The IRS Excise Tax is $100 per day, per qualified beneficiary from the date of infraction to the date of correction.  The DOL penalty is up to $110 per day per qualified beneficiary.

  • Sidestep Lawsuits: Denying rightful COBRA coverage can trigger employee lawsuits, resulting in lengthy legal battles and significant costs – think health claims liabilities.  A court can order the employer to cover the qualified beneficiary's medical expenses incurred during the COBRA violation period if the employee wins a lawsuit.

To minimize the risk of expensive fines and legal trouble, it's crucial for employers to understand and adhere to COBRA regulations.

The Bottom Line:

COBRA protects employees, and offering it correctly protects your business.

COBRA regulations can be complex. Can you confirm you are in compliance with all COBRA notification requirements?

COBRA Notice Examples:

  • Initial Notice of COBRA Rights and Responsibilities
  • COBRA Eligibility and Election Notice
  • Premium Deficiency Grace Period Notice
  • COBRA Social Security Disability Extension Notice
Do you have a COBRA Procedures Manual? The COBRA Procedures Manual is often the first item the Department of Labor requests in a COBRA inquiry or audit.
Every employer must maintain a written guide of when and what must be done for COBRA compliance.
COBRA helps employees continue group health insurance after certain events. Are you familiar with the key deadlines for COBRA notices (informing employees of their rights), election periods (when they can decide to continue coverage), and premium payments?
Hint; 90, 14, 30, 14, 60, 45, 30; Knowing these timeframes are key for compliance!

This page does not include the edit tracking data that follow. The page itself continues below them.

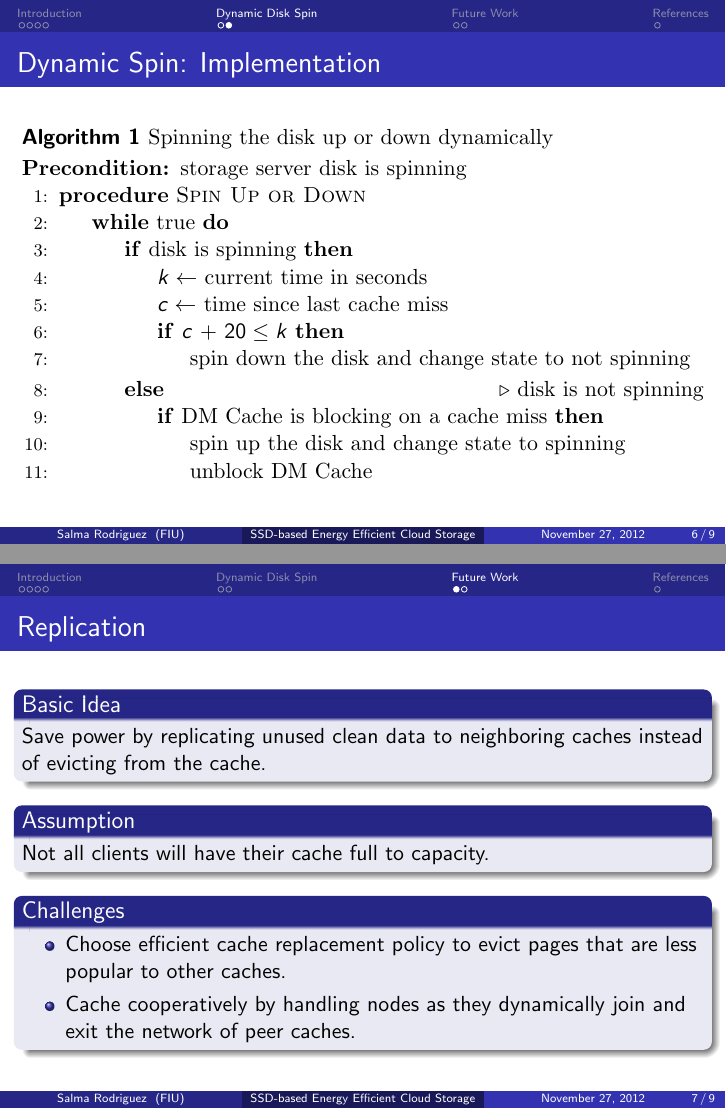
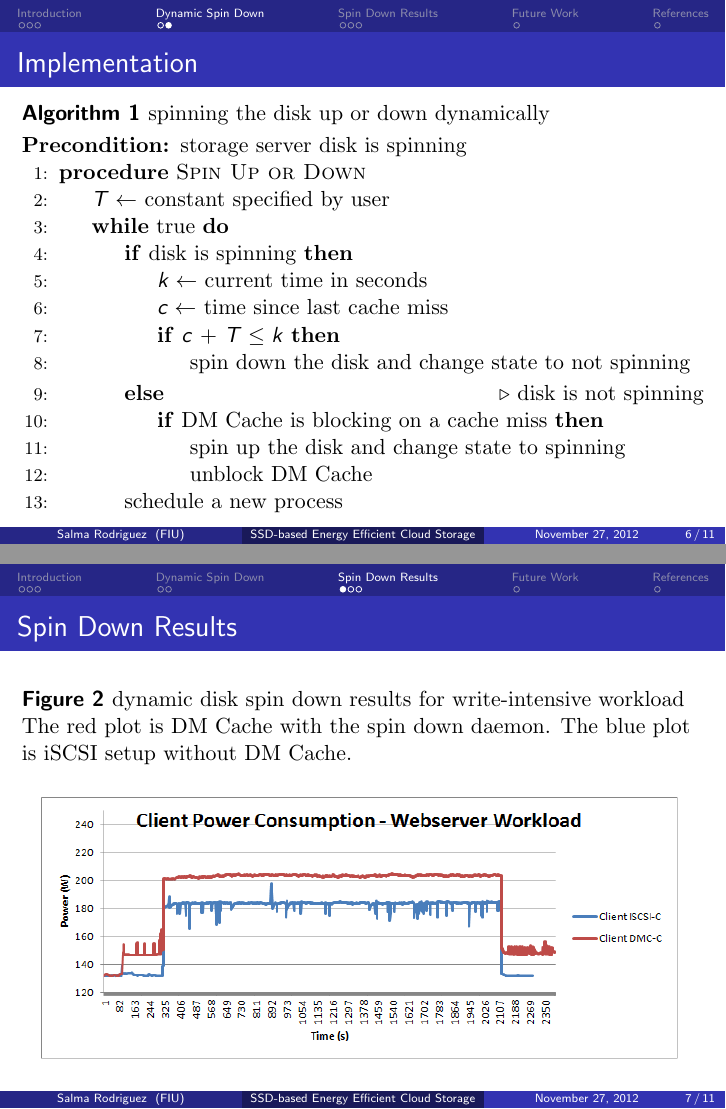
Before and after one commit to salma-rodriguez/senior-project, LaTeX slides (presentation/slides.tex): pages 6 and 7 of 9 before the commit and pages 6 and 7 of 11 after it, joined at a grey line. Compiled offline with pdfLaTeX.

```diff
--- a/presentation/slides.tex
+++ b/presentation/slides.tex
@@ -85,6 +84,6 @@
 	\end{figure}
     \end{frame}
 %
-\section{Dynamic Disk Spin}
+\section{Dynamic Spin Down}
 %
 \begin{frame}
@@ -96,3 +95,6 @@
 	\label{fig:struct}
     \end{figure}
 \end{frame}
+\begin{frame}
+    \frametitle{Implementation}
+    \bf Algorithm 1 \rm spinning the disk up or down dynamically \\
@@ -100,12 +101,57 @@
     \algrenewcommand\algorithmicrequire{\textbf{Precondition:}}
-\begin{frame}
-	\frametitle{Dynamic Spin: Implementation}
-	\bf Algorithm 1 \rm Spinning the disk up or down dynamically \\
     \begin{algorithmic}[1]
 	\Require{storage server disk is spinning}
 	\Procedure{Spin Up or Down}{}
-		\While {true}
+	\State $T\gets$ constant specified by user
+	\While{true}
 	    \If{disk is spinning}
 		\State $k\gets$ current time in seconds
 		\State $c\gets$ time since last cache miss
-		\If{$c$ + $20 \leq k$}
+		\If{$c$ + $T \leq k$}
+		    \State spin down the disk and change state to not spinning
+		\EndIf
+	    \Else \Comment{disk is not spinning}
+		\If{DM Cache is blocking on a cache miss}
+		    \State spin up the disk and change state to spinning
+		    \State unblock DM Cache
+		\EndIf
+	    \EndIf
+	    \State schedule a new process
+	\EndWhile
+	\EndProcedure
+    \end{algorithmic}
+\end{frame}
+%
+\section{Spin Down Results}
+%
+\begin{frame}
+    \frametitle{Spin Down Results}
+    \begin{figure}
+	\raggedright \bf Figure 2 \rm dynamic disk spin down results for write-intensive workload \\
+	The red plot is DM Cache with the spin down daemon. The blue plot
+	is iSCSI setup without DM Cache. \\
+	\vspace{15pt}
+	\centering \includegraphics[scale=.45]{image.png}
+	\label{fig:results}
+    \end{figure}
+\end{frame}
+\begin{frame}
+    \frametitle{Spin Down Results}
+    \begin{block}{Evaluation}
+	\begin{itemize}
+	    \item The baseline for our results is a simple iSCSI storage setup.
+	    \item We ran a 30 min test using a webserver-based write-intensive workload.
+	\end{itemize}
+    \end{block}
+    \vspace{5pt}
+    \begin{block}{Interpretation}
+	\begin{itemize}
+	    \item DM Cache with the spin down daemon increases power
+		by 14 Watt more than the baseline.
+	    \item Spin down worker thread performs too many context switches.
+	    \item Hypothesis: context switches are a performance
+	    	bottleneck and also consume more energy over time.
+	    \item Next: use sleep instead of schedule system call.
+	\end{itemize}
+    \end{block}
+\end{frame}
@@ -111,0 +165 @@
+	    \State $T\gets$ constant specified by user
@@ -120,4 +180,22 @@
 	    \EndWhile
 	\EndProcedure
     \end{algorithmic}
+%   \begin{algorithmic}[1]
+%       \Require{storage server disk is spinning}
+%       \Procedure{Spin Up or Down}{}
+%           \State $T\gets$ constant integer specified by user
+%           \While{true}
+%       	\State sleep for $T$ seconds
+%       	\If{disk is spinning}
+%       	    \State spin down the disk
+%       	    \State change state to not spinning
+%       	\Else \Comment{disk is not spinning}
+%       	    \If{DM Cache is blocking on a cache miss}
+%       		\State unblock DM Cache
+%       		\State change state to spinning
+%       	    \EndIf
+%       	\EndIf
+%           \EndWhile
+%       \EndProcedure
+%   \end{algorithmic}
 \end{frame}
@@ -124,11 +204,4 @@
 %
-\section{Future Work}
 \begin{frame}
-	\frametitle{Replication}
+    \frametitle{Cooperative Caching}
     \begin{block}{Basic Idea}
-		Save power by replicating unused clean data to neighboring caches
-		instead of evicting from the cache.
-	\end{block}
-	\begin{block}{Assumption}
-		Not all clients will have their cache
-		full to capacity.
@@ -136,32 +220,32 @@
     \begin{block}{Challenges}
 	\begin{itemize}
 	    \item Choose efficient cache replacement policy to
-				evict pages that are less popular to other caches.
-			\item Cache cooperatively by handling nodes as they dynamically
+		send pages that are less popular to other caches.
+	    \item Cache cooperatively and handle nodes as they dynamically
 		join and exit the network of peer caches.
 	\end{itemize}
     \end{block}
 \end{frame}
-\begin{frame}
-	\frametitle{Consistent Hashing}
-	Idea: may save power by replicating data with as little disruption
-	as possible when nodes join and exit the network. \\
-	\begin{theorem}
-		For any set of N nodes and K keys, with high probability:
-		\begin{enumerate}
-			\item Each node is responsible for at most (1 + $\epsilon$)K/N keys.
-			\item When an (N + 1)st node joins or leaves the network,
-			responsibility for O(K/N) keys changes to the joining node, or from
-			the leaving node.
-		\end{enumerate}
-	\end{theorem}
-	Here $\epsilon$ may vary but has an upper bound of \textit{O(log N)} \cite{key1}.
-	\begin{block}
-		{Challenge}
-		Dynamically maintain mapping of block addresses to network nodes as new
-		data is replicated to neighboring client caches.
-	\end{block}
-\end{frame}
+%begin{frame}
+%       \frametitle{Consistent Hashing}
+%       Idea: may save power by caching data with as little disruption
+%       as possible when nodes join and exit the network. \\
+%       \begin{theorem}
+%       	For any set of N nodes and K keys, with high probability:
+%       	\begin{enumerate}
+%       		\item Each node is responsible for at most (1 + $\epsilon$)K/N keys.
+%       		\item When an (N + 1)st node joins or leaves the network,
+%       		responsibility for O(K/N) keys changes to the joining node, or from
+%       		the leaving node.
+%       	\end{enumerate}
+%       \end{theorem}
+%       Here $\epsilon$ may vary but has an upper bound of \textit{O(log N)} \cite{key1}.
+%       \begin{block}
+%       	{Challenge}
+%       	Dynamically copy data and maintain mapping of block addresses to network nodes
+%       	as data is propagated to the cache of neighboring clients.
+%       \end{block}
+%end{frame}
 %
 %section{Verbatim}
 %begin{frame}[fragile]
```
Also changed, not shown: images/image.png (added), presentation/slides.tex (57 more changed lines), 1 other file. Lines whose indentation alone changed are shown as unchanged.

Since you answered no or don't know on any or all of the above,

you are NOT likely in compliance.

Understanding ERISA:

The Backbone of Employee Benefit Plans

ERISA (Employee Retirement Income Security Act) is a powerful federal law that ensures fairness and security for participants in private-sector retirement and health plans. While it doesn't directly provide benefits, it sets minimum standards for how these plans are managed and protects your rights as a participant.

Who Does ERISA Apply To?

If your company offers a group health or retirement plan, chances are it falls under ERISA regulations. However, some organizations, like government entities, are exempt.

The next three questions are critical for ERISA Compliance!

Do you have an updated, regulatory compliant Plan Document?

Don't let a dusty ERISA plan document cause headaches! An outdated document can lead to compliance issues, employee confusion, and administrative roadblocks.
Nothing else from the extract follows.